- **Work instructions**: In the entries below, find the lines that contain the word "after" and copy them.

________________________

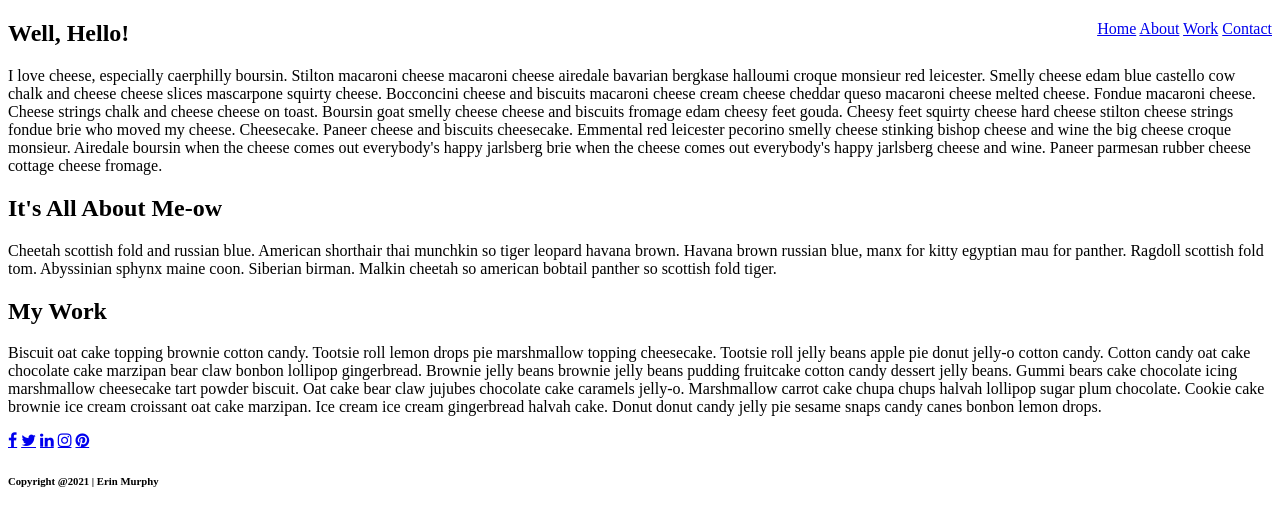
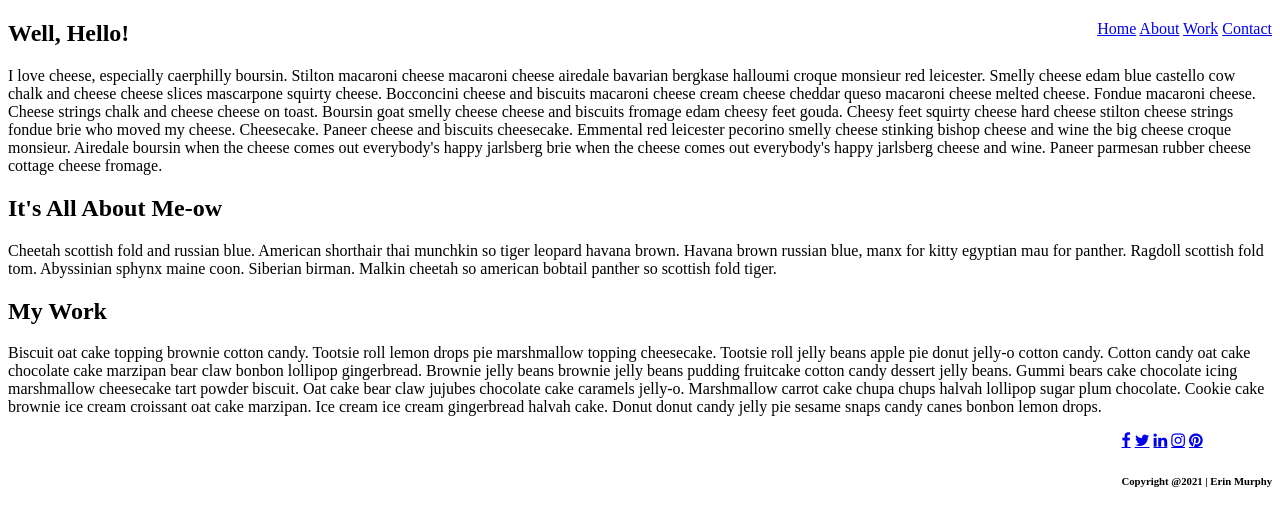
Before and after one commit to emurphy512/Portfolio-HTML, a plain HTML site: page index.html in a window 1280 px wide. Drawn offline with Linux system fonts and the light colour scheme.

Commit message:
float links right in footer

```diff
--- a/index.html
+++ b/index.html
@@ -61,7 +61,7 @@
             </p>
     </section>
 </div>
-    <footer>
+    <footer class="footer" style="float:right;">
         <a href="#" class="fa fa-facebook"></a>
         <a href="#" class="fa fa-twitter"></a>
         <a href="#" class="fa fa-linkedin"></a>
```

________________________

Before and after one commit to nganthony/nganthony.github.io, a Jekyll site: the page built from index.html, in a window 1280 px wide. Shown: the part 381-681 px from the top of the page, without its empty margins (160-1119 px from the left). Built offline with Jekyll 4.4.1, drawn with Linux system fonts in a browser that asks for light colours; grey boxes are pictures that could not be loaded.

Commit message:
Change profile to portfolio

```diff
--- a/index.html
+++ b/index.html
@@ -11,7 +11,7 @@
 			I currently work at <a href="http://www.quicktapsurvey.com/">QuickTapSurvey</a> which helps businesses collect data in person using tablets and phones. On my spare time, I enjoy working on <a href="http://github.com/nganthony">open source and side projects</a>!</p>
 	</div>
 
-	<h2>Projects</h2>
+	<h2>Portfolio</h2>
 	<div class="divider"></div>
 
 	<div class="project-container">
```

________________________

- **Answer for the task**:
Before and after one commit to emurphy512/Portfolio-HTML, a plain HTML site: page index.html in a window 1280 px wide. Drawn offline with Linux system fonts and the light colour scheme.
Before and after one commit to nganthony/nganthony.github.io, a Jekyll site: the page built from index.html, in a window 1280 px wide. Shown: the part 381-681 px from the top of the page, without its empty margins (160-1119 px from the left). Built offline with Jekyll 4.4.1, drawn with Linux system fonts in a browser that asks for light colours; grey boxes are pictures that could not be loaded.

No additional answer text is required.